Brazil’s elusive art scene is immensely rewarding for those who seek it out. From giant open-air galleries to exhibitions that unfold the evolution of domestic art throughout the last two centuries, Brazil has plenty to keep art fans entertained. Here are some of the country’s top art galleries.
An art gallery so unique that it has sent ripples through the global art sphere, Inhotim has often been likened to a cultural Disneyland. The open-air gallery is spread across 5,000 acres of botanical gardens and was founded by Brazilian mining tycoon Bernardo Paz and landscaped by Roberto Burle Marx. The land is sprinkled with interactive sculptures, art annexes, and exhibitions that leave visitors curious at least, and dumbfounded at most. An astonishing example there is Cildo Meirele’s “Red Shift” – a pretty room that is entirely decorated in red, from red furniture to red floors. As a sinister twist, a dark corridor winds away from the room and leads to a sink that pours out red-colored water.
Inhotim, Av. Inhotim, Brumadinho – Minas Gerais, Brazil, +55 31 3571 9700
Pinacoteca do Estado de São Paulo
While there is a solid collection of art galleries throughout Brazil, São Paulo undoubtedly remains the art hub of the country. One of the most fascinating and oldest art galleries in the concrete jungle is Pinacoteca do Estado de São Paulo. There, art fans can experience art evolution in Brazil over the last 150 years, as the permanent exhibition moves from Realism from the 19th century to modern-day art that showcases wonderful collections of contemporary and multimedia works. The Neoclassic-style building sets the scene for a cultured day out.
Pinacoteca do Estado de São Paulo, Praça da Luz, 2 – Luz, São Paulo, Brazil, +55 (11) 3324 1000
Museum of Modern Art (MAM)
Set within the glorious grounds of Flamengo Park in Rio de Janeiro, the building of Museum of Modern Art (MAM) itself is a work of art. Designed by architect Affonso Eduardo Reidy, the building simultaneously merges with the surrounding nature, while standing out with its imposing pillars and dizzy angles. MAM is one of Brazil’s most important cultural institutions and houses an impressive collection of domestic and international art. It has long supported new artists’ movements, such as Neo-Concretists, which has kept the gallery at the cutting edge of the ever-evolving art scene.

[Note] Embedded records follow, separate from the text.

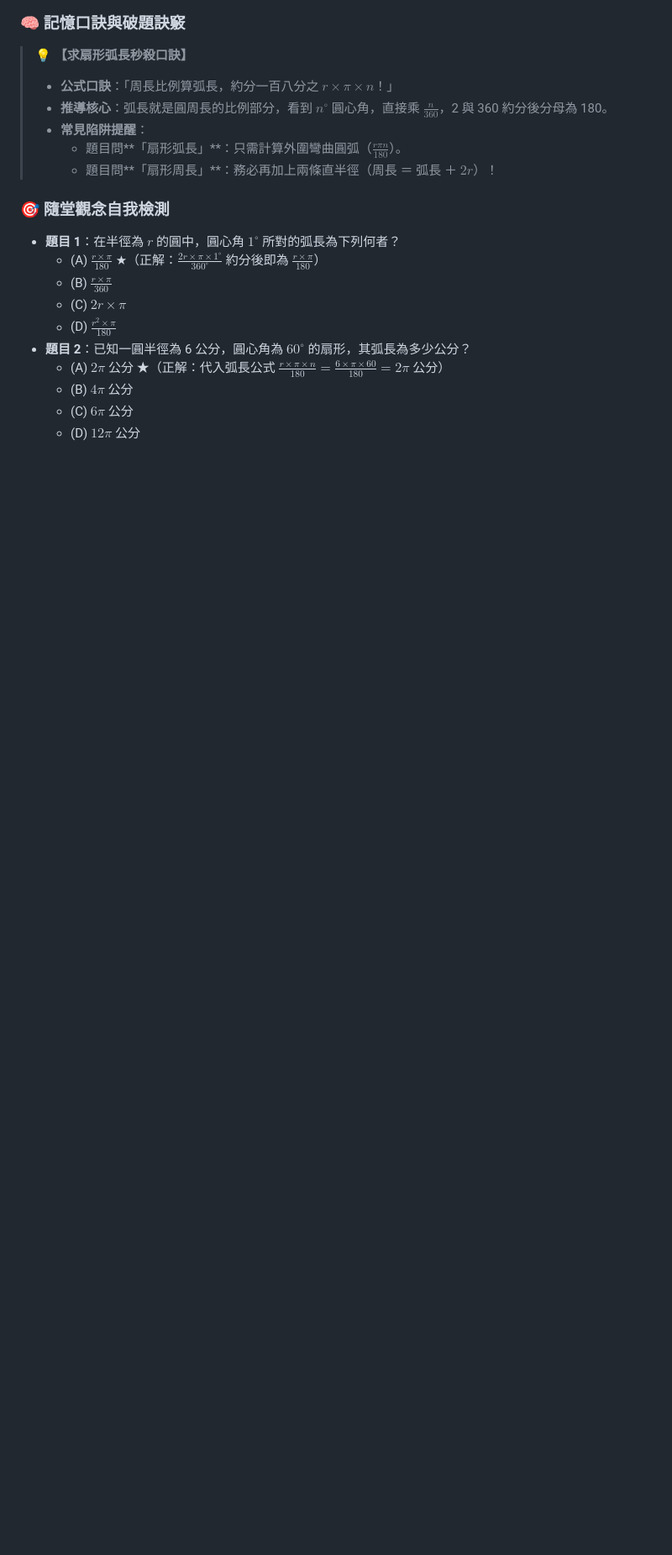
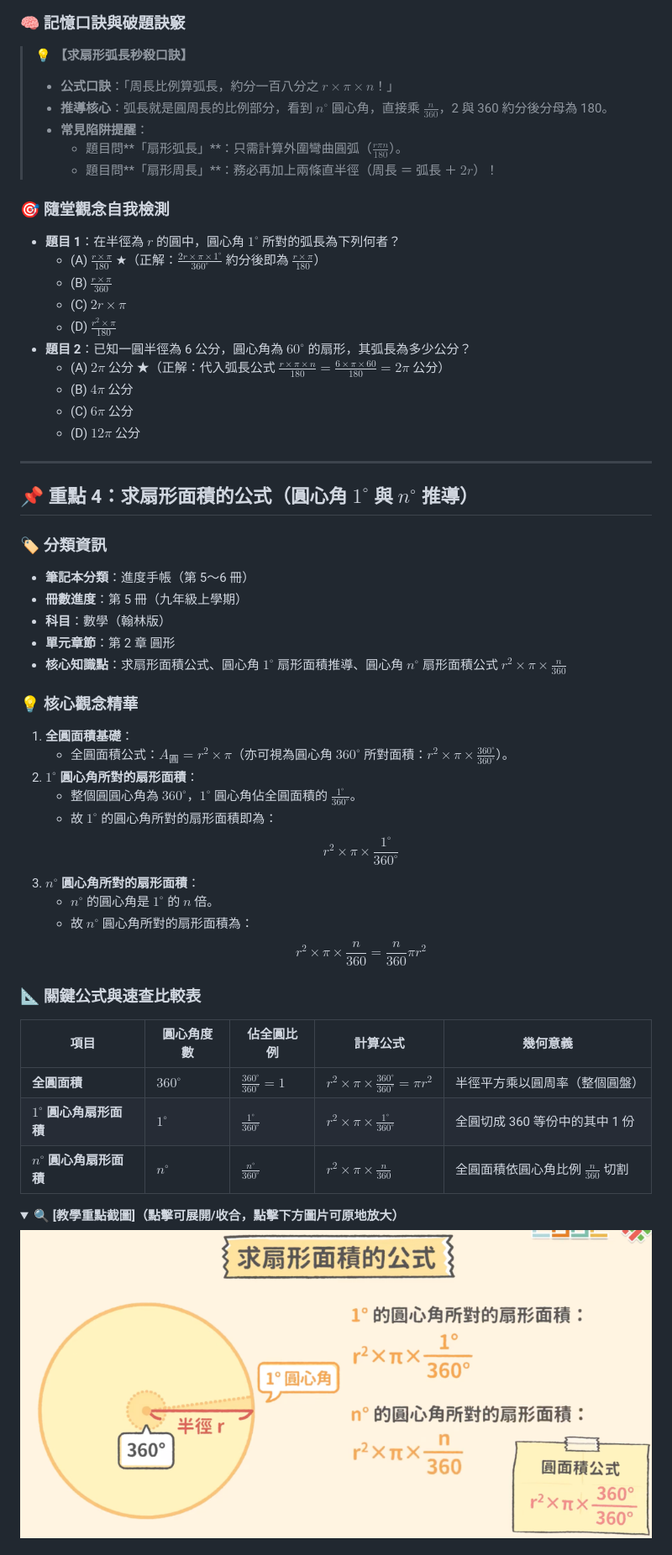
Before and after one commit to b0987498500-ops/Miley-notes, a Markdown page: math.md, the part around the change printed below. Shown: that part at 84% size. GitHub-like rendering; pictures changed too: images/math/sector_area_formula.png (added); blank space fills up the shorter version.

Commit message:
feat(math): 收錄九年級上學期數學重點4 - 求扇形面積的公式（圓心角 1° 與 n° 推導）

```diff
--- a/math.md
+++ b/math.md
@@ -137,3 +137,43 @@
   * (B) $4\pi$ 公分
   * (C) $6\pi$ 公分
   * (D) $12\pi$ 公分
+
+---
+
+## 📌 重點 4：求扇形面積的公式（圓心角 $1^\circ$ 與 $n^\circ$ 推導）
+
+### 🏷️ 分類資訊
+* **筆記本分類**：進度手帳（第 5～6 冊）
+* **冊數進度**：第 5 冊（九年級上學期）
+* **科目**：數學（翰林版）
+* **單元章節**：第 2 章 圓形
+* **核心知識點**：求扇形面積公式、圓心角 $1^\circ$ 扇形面積推導、圓心角 $n^\circ$ 扇形面積公式 $r^2 \times \pi \times \frac{n}{360}$
+
+### 💡 核心觀念精華
+1. **全圓面積基礎**：
+   - 全圓面積公式：$A_{\text{圓}} = r^2 \times \pi$（亦可視為圓心角 $360^\circ$ 所對面積：$r^2 \times \pi \times \frac{360^\circ}{360^\circ}$）。
+2. **$1^\circ$ 圓心角所對的扇形面積**：
+   - 整個圓圓心角為 $360^\circ$，$1^\circ$ 圓心角佔全圓面積的 $\frac{1^\circ}{360^\circ}$。
+   - 故 $1^\circ$ 的圓心角所對的扇形面積即為：
+     $$r^2 \times \pi \times \frac{1^\circ}{360^\circ}$$
+3. **$n^\circ$ 圓心角所對的扇形面積**：
+   - $n^\circ$ 的圓心角是 $1^\circ$ 的 $n$ 倍。
+   - 故 $n^\circ$ 圓心角所對的扇形面積為：
+     $$r^2 \times \pi \times \frac{n}{360} = \frac{n}{360} \pi r^2$$
+
+### 📐 關鍵公式與速查比較表
+
+| 項目 | 圓心角度數 | 佔全圓比例 | 計算公式 | 幾何意義 |
+|---|---|---|---|---|
+| **全圓面積** | $360^\circ$ | $\frac{360^\circ}{360^\circ} = 1$ | $r^2 \times \pi \times \frac{360^\circ}{360^\circ} = \pi r^2$ | 半徑平方乘以圓周率（整個圓盤） |
+| **$1^\circ$ 圓心角扇形面積** | $1^\circ$ | $\frac{1^\circ}{360^\circ}$ | $r^2 \times \pi \times \frac{1^\circ}{360^\circ}$ | 全圓切成 360 等份中的其中 1 份 |
+| **$n^\circ$ 圓心角扇形面積** | $n^\circ$ | $\frac{n^\circ}{360^\circ}$ | $r^2 \times \pi \times \frac{n}{360}$ | 全圓面積依圓心角比例 $\frac{n}{360}$ 切割 |
+
+<details open>
+<summary>🔍 <b>[教學重點截圖]（點擊可展開/收合，點擊下方圖片可原地放大）</b></summary>
+<input type="checkbox" id="zoom-math-4" class="zoom-toggle">
+<label for="zoom-math-4" class="zoom-label">
+  <img src="images/math/sector_area_formula.png" alt="求扇形面積的公式圓心角 1° 與 n° 推導圖解" style="width: 100%; max-width: 550px; margin-top: 8px; border-radius: 8px; border: 1px solid #e2e8f0;">
+</label>
+</details>
+
```
Also changed, not shown: other parts of math.md (+19 -0 lines), 1 other file.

MAM, Access to Inf-d Av. Henrique, 85 – Flamengo Park, Rio de Janeiro, Brazil, +55 21 3883 5600
Since its beginnings in 1988, Casa Triângulo has stood at the forefront of contemporary art and has become one of the most important galleries in Brazil to represent this movement. At the core of its values lies its persistent drive to seek out new artists and provide a free space to practice experimental and exciting new art. The building itself, shaped as a large white box and decorated with translucent and opaque panels, perfectly represents its urban style.
Casa Triângulo, R. Estados Unidos, 1324 – Jardins, São Paulo, Brazil, +55 11 3167 5621

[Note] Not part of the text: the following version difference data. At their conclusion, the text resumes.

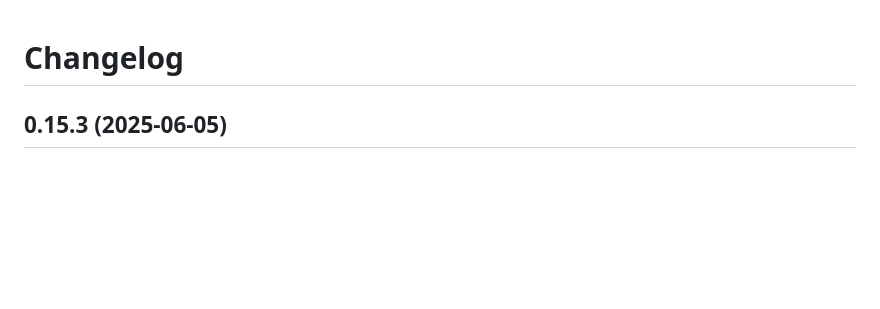
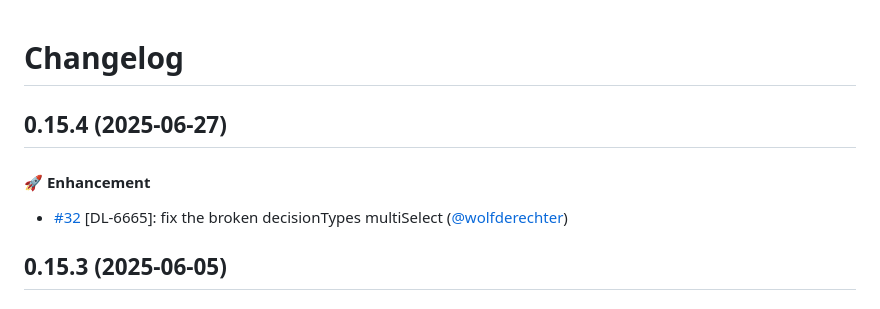
Before and after one commit to lblod/frontend-worship-decisions, a Markdown page: CHANGELOG.md, the part around the change. Drawn GitHub-style; blank space fills up the shorter version.

Commit message:
update changelog

```diff
--- a/CHANGELOG.md
+++ b/CHANGELOG.md
@@ -1,4 +1,9 @@
 # Changelog
+
+## 0.15.4 (2025-06-27)
+
+#### :rocket: Enhancement
+* [#32](https://github.com/lblod/frontend-worship-decisions/pull/32) [DL-6665]: fix the broken decisionTypes multiSelect ([@wolfderechter](https://github.com/wolfderechter))
 
 ## 0.15.3 (2025-06-05)
 
```
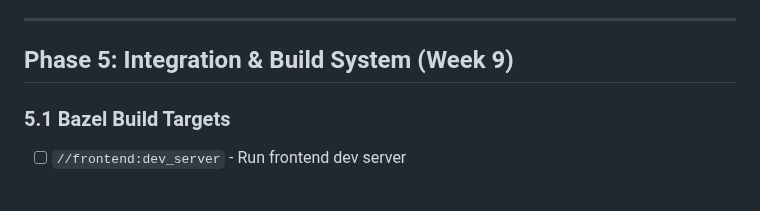
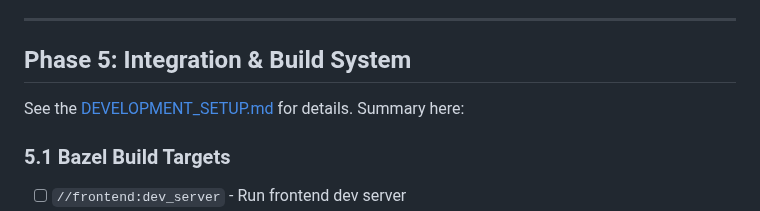
Before and after one commit to njoubert/nielsshootsfilm-planfirst, a Markdown page: docs/PLAN_MVP.md, the part around the change. GitHub-like rendering; blank space fills up the shorter version.

Commit message:
point to dev setup

```diff
--- a/docs/PLAN_MVP.md
+++ b/docs/PLAN_MVP.md
@@ -1237,7 +1237,10 @@ Endpoints:
 
 ---
 
-## Phase 5: Integration & Build System (Week 9)
+## Phase 5: Integration & Build System
+
+See the [DEVELOPMENT_SETUP.md](DEVELOPMENT_SETUP.md) for details.
+Summary here:
 
 ### 5.1 Bazel Build Targets
 - [ ] `//frontend:dev_server` - Run frontend dev server
```
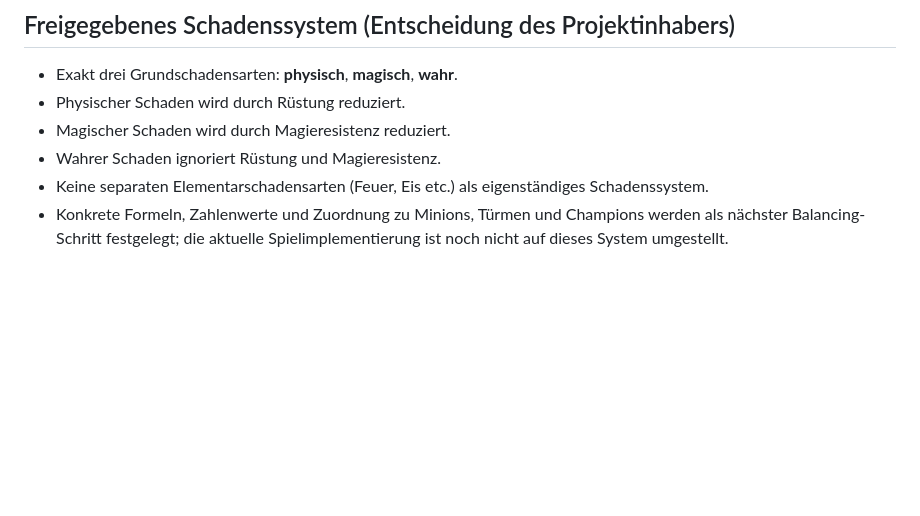
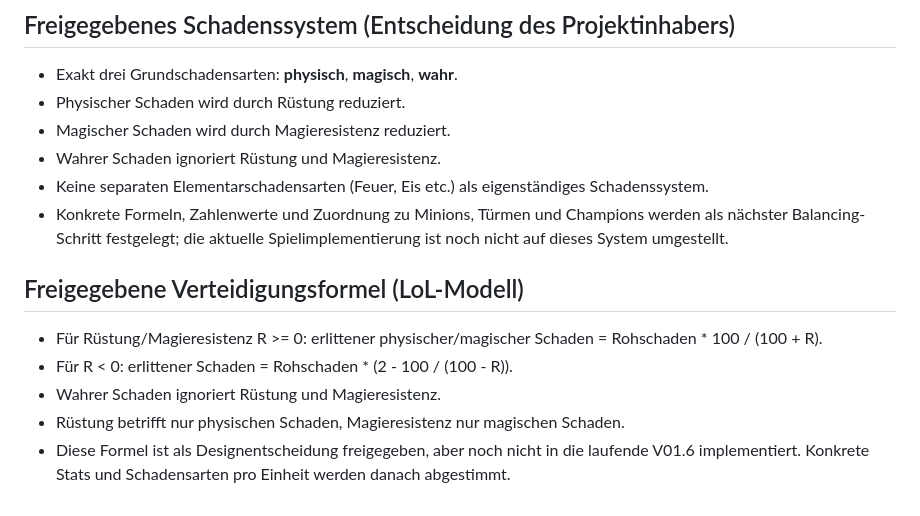
Before and after one commit to Cuddlerandom/Champion-Arena, a Markdown page: GAME_DESIGN.md, the part around the change. Rendered like a GitHub page; blank space fills up the shorter version.

Commit message:
docs: approve LoL armor and magic resist formulas including negative resistance

```diff
--- a/GAME_DESIGN.md
+++ b/GAME_DESIGN.md
@@ -69,3 +69,10 @@ These are design goals, not claims of existing implementation. Consult PROJECT_S
 - Wahrer Schaden ignoriert Rüstung und Magieresistenz.
 - Keine separaten Elementarschadensarten (Feuer, Eis etc.) als eigenständiges Schadenssystem.
 - Konkrete Formeln, Zahlenwerte und Zuordnung zu Minions, Türmen und Champions werden als nächster Balancing-Schritt festgelegt; die aktuelle Spielimplementierung ist noch nicht auf dieses System umgestellt.
+
+## Freigegebene Verteidigungsformel (LoL-Modell)
+- Für Rüstung/Magieresistenz R >= 0: erlittener physischer/magischer Schaden = Rohschaden * 100 / (100 + R).
+- Für R < 0: erlittener Schaden = Rohschaden * (2 - 100 / (100 - R)).
+- Wahrer Schaden ignoriert Rüstung und Magieresistenz.
+- Rüstung betrifft nur physischen Schaden, Magieresistenz nur magischen Schaden.
+- Diese Formel ist als Designentscheidung freigegeben, aber noch nicht in die laufende V01.6 implementiert. Konkrete Stats und Schadensarten pro Einheit werden danach abgestimmt.
```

Museum of Art São Paulo
Museum of Art São Paulo (MASP) is one of São Paulo‘s most famous and talked-about art galleries, both for its extraordinary permanent collections and its eye-catching architectural design. The building was designed by architect Lina Bo Bardi and has become a topic of debate ever since, some saying it is one of the greatest examples of contemporary architecture, others wholeheartedly disagreeing. Whatever the viewpoint, MASP stands out on bustling main street Avenida Paulista, its design reflecting its strong position in the contemporary scene.
MASP, Avenida Paulista, 1578 – Cerqueira César, São Paulo, Brazil, +55 11 3149 5959
Museum of Contemporary Art Niterói
Located across the bay from Rio de Janeiro in the neighboring city, Niterói, the Museum of Contemporary Art is a gallery dedicated to the influencers in the contemporary scene from both Brazil and across the globe. It’s the building itself, though, that deserves a special mention and often draws in visitors simply to admire the unique architecture. The design was created by the late Oscar Niemeyer, Brazil’s most famous and influential architect whose memory remains in the saucer-shaped structure of the building.
Galeria Choque Cultural
A step away from the larger art galleries in Brazil, Galeria Choque Cultural represents a niche slice of the art scene, yet one that is growing in significance and popularity. The gallery houses a rotating collection of temporary exhibitions that showcase the best of São Paulo’s underground art scene, including examples of pop art that capture youth and vibrancy, and represent what is often considered “alternative” art. The gallery has been an important step in many artists’ careers, and provided a platform to exhibit art that ranges from street art to edgy contemporary pieces.